> **Exercise inputs**

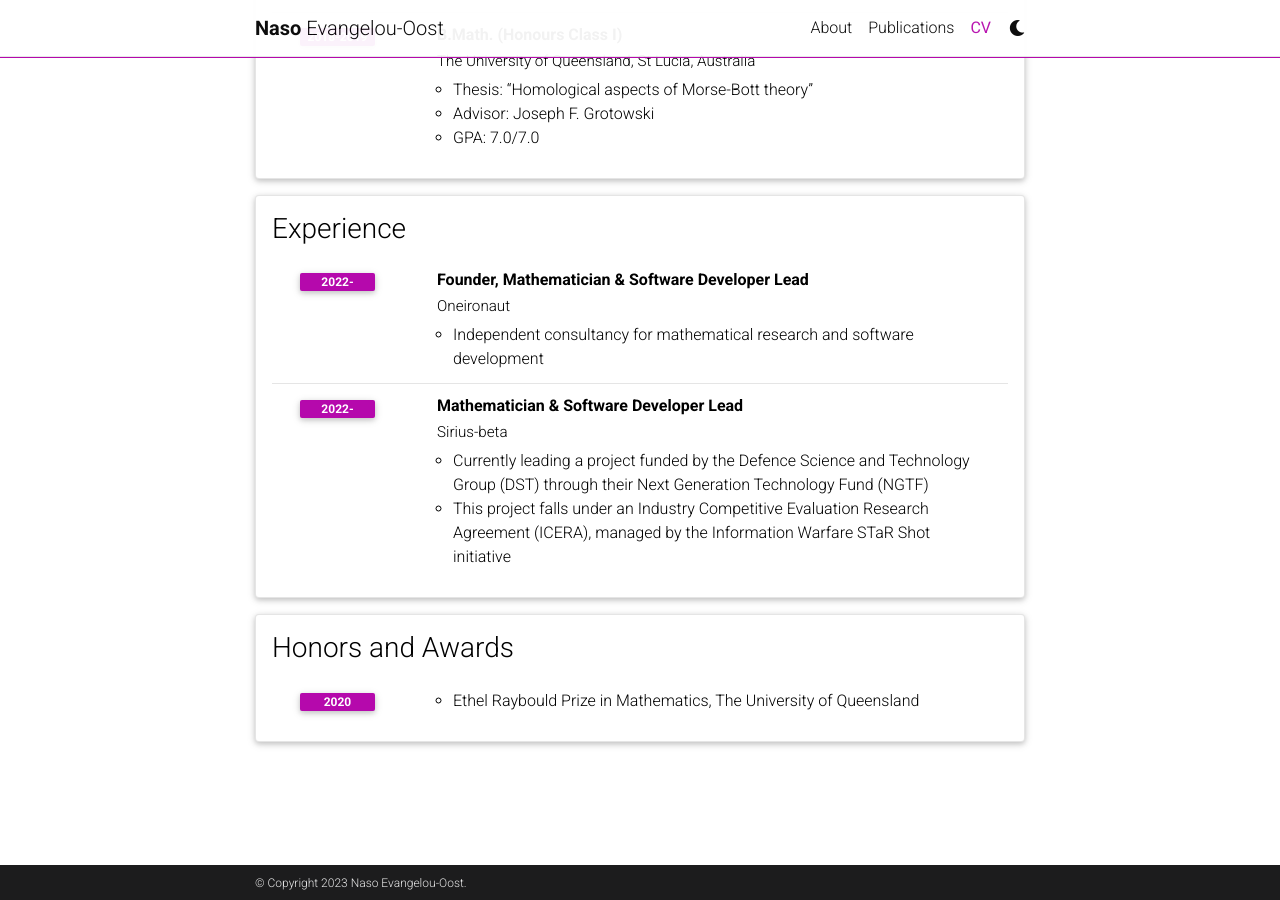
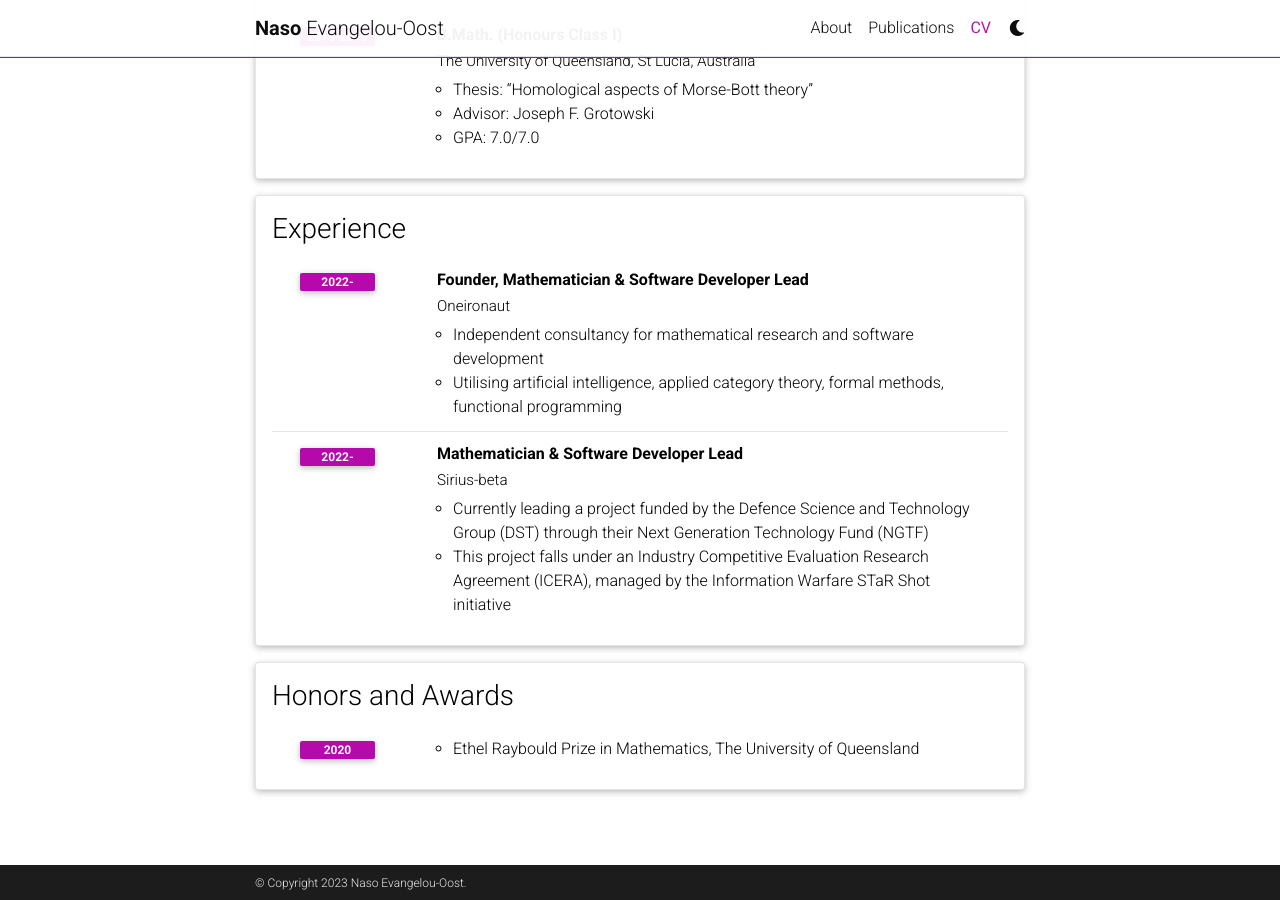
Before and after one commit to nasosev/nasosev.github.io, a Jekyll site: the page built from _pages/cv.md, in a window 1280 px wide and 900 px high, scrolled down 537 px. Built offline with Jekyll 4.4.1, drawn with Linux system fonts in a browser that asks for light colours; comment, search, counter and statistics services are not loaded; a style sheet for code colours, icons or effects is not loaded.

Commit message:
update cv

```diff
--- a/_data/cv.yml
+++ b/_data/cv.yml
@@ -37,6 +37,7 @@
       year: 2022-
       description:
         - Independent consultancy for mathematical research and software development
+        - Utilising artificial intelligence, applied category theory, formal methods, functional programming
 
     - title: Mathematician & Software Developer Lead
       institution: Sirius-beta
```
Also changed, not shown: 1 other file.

==

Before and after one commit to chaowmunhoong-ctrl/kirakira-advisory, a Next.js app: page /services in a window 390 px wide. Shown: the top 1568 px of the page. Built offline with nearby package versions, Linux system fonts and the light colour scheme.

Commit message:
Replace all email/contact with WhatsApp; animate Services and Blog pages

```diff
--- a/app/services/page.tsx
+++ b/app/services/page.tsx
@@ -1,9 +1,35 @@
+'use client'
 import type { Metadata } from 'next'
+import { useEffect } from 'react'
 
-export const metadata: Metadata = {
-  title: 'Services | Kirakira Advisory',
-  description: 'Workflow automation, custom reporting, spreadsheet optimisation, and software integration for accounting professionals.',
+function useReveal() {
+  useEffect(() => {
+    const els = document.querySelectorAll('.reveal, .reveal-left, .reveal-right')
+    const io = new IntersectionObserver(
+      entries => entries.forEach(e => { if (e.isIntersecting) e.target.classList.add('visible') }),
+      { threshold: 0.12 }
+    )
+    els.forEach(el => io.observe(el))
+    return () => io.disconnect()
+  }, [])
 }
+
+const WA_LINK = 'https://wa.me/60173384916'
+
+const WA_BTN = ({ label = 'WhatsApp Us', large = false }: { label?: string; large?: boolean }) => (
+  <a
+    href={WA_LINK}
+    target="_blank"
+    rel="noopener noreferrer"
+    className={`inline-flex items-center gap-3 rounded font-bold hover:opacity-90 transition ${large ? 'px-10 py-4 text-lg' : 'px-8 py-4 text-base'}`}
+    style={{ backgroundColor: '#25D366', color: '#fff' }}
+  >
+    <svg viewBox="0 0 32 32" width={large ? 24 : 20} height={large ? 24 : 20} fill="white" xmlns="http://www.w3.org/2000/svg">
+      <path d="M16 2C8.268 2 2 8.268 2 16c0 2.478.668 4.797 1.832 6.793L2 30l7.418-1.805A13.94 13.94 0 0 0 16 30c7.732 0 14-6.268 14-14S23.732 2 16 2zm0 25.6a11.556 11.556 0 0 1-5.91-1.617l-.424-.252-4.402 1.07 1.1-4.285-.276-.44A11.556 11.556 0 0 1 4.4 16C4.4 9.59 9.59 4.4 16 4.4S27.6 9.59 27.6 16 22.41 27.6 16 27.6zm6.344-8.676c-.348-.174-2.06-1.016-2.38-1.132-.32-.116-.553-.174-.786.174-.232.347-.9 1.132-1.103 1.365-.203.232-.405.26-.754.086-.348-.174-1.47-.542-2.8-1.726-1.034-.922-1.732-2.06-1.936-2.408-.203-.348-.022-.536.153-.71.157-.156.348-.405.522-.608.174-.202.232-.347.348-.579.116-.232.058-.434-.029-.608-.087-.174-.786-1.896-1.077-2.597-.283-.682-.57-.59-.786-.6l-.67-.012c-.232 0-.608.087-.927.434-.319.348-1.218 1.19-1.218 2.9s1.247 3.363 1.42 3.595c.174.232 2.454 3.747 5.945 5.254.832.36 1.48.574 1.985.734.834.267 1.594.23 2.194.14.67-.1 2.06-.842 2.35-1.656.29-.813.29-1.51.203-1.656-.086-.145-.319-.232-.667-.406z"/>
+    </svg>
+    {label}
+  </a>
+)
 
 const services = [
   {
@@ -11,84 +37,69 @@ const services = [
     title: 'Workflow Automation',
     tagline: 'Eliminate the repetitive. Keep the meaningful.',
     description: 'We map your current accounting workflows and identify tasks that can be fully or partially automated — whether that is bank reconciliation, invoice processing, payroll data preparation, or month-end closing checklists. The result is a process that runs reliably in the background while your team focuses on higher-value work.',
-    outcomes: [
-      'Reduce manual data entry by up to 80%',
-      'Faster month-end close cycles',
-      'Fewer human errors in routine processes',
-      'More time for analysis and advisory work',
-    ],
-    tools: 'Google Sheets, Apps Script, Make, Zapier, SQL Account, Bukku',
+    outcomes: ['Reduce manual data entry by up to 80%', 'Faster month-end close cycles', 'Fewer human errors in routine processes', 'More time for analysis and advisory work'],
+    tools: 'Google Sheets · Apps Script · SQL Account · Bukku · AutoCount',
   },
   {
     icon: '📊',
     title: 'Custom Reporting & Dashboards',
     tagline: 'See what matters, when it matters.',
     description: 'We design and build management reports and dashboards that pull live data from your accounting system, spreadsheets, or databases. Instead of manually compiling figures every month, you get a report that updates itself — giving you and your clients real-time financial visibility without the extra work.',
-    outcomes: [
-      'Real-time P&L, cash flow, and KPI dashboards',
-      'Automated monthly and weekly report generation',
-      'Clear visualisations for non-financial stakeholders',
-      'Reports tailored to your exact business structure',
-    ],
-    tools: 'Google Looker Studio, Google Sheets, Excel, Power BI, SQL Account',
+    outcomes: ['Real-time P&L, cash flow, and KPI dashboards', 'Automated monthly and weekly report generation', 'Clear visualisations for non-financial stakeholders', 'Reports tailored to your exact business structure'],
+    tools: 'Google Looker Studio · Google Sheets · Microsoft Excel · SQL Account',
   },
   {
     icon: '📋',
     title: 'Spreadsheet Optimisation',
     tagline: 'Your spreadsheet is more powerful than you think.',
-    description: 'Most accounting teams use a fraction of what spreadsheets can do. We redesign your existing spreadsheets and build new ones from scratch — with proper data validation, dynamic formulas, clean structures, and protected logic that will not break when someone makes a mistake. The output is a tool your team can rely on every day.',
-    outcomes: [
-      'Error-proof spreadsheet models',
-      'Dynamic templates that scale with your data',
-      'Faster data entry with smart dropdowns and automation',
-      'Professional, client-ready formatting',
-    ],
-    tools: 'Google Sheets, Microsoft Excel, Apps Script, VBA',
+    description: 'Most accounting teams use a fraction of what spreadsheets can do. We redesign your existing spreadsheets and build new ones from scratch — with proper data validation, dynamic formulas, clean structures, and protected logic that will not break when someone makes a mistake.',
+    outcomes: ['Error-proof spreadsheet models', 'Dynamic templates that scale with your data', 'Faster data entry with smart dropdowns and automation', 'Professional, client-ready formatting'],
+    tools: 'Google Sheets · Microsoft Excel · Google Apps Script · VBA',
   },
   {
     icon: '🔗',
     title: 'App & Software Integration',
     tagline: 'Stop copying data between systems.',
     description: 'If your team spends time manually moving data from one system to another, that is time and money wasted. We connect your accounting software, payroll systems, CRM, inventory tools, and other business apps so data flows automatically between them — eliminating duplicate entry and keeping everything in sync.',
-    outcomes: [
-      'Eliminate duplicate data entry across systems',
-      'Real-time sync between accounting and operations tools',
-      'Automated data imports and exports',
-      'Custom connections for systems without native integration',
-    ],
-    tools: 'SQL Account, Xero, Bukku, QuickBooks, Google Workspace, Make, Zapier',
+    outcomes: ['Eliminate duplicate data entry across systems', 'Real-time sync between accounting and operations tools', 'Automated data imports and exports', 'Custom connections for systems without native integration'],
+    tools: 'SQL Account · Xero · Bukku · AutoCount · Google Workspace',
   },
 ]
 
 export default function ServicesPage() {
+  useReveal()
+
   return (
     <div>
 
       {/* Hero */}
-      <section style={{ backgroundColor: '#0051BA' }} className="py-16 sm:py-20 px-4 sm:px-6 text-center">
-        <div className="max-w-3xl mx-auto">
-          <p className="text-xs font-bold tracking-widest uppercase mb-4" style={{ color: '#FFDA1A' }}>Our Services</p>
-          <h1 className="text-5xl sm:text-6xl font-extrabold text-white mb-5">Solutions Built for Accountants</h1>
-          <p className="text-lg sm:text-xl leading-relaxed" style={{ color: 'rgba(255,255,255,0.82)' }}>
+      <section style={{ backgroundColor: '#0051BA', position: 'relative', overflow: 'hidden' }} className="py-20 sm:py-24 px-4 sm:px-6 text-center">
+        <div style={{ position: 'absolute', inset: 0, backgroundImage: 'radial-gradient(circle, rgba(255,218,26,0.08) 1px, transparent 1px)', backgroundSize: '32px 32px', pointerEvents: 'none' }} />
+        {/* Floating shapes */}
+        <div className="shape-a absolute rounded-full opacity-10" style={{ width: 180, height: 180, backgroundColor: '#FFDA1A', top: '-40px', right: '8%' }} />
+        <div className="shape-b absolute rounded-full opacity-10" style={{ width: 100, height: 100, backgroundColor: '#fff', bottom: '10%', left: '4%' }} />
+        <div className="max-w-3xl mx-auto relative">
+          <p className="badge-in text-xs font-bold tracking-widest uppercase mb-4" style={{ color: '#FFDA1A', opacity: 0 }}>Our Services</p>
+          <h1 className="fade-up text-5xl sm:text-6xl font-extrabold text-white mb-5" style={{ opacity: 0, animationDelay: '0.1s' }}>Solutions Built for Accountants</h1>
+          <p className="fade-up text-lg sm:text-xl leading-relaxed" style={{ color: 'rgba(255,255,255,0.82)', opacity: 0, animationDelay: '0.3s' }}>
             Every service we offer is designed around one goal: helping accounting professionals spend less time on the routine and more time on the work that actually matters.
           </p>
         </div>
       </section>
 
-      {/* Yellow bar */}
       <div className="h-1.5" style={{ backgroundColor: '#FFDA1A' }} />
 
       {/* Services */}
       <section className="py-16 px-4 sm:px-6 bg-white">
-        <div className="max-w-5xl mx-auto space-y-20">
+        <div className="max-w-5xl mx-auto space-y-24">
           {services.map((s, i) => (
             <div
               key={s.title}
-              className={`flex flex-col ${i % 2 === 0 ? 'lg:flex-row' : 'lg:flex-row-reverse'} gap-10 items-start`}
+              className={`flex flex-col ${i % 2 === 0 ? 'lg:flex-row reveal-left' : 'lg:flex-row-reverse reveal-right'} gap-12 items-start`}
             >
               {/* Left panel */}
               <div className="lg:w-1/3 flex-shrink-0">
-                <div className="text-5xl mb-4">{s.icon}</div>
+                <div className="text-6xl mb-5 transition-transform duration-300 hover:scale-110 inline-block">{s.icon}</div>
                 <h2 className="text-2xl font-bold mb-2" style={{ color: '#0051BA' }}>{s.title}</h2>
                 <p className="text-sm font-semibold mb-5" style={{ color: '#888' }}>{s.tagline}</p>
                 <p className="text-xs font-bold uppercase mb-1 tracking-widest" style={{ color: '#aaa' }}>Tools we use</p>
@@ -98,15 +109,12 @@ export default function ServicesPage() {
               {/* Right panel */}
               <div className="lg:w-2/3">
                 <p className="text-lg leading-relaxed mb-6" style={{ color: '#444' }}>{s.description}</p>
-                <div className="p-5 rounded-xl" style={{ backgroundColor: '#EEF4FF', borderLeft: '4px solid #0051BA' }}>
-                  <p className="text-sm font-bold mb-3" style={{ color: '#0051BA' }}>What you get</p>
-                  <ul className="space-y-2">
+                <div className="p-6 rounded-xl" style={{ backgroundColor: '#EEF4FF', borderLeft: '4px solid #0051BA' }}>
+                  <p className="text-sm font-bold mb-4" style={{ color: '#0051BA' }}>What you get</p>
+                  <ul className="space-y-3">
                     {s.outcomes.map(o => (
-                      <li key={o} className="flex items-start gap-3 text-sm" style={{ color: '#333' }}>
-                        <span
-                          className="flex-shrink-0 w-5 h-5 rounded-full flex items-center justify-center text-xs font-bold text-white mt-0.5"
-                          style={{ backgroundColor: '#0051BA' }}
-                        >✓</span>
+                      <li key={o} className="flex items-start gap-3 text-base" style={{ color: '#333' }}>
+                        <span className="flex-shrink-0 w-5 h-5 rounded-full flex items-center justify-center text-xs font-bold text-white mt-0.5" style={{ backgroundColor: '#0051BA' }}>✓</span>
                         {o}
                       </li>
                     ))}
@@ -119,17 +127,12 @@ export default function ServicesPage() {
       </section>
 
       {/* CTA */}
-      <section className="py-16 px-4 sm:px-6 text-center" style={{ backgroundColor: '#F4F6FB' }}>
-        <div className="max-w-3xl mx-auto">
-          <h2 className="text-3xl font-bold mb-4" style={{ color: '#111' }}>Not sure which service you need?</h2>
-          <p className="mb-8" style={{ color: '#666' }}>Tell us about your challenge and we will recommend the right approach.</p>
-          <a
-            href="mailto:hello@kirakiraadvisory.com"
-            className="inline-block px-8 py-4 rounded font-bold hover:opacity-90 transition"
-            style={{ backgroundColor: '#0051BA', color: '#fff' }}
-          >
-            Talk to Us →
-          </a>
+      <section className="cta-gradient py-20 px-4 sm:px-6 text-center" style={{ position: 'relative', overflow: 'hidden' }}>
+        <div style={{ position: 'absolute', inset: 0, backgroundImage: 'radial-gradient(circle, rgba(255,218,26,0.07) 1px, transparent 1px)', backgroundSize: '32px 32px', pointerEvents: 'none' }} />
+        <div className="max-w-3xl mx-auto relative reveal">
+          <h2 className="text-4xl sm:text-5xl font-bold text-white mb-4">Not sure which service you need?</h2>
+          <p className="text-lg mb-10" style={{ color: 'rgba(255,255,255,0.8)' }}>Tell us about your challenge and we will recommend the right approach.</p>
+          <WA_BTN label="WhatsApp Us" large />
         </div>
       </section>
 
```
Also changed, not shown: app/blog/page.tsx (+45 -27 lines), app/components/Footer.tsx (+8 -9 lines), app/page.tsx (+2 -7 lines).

> **Problem to solve**
Tally each line above that includes "default". Reply with the total only.

> **Written answer**
3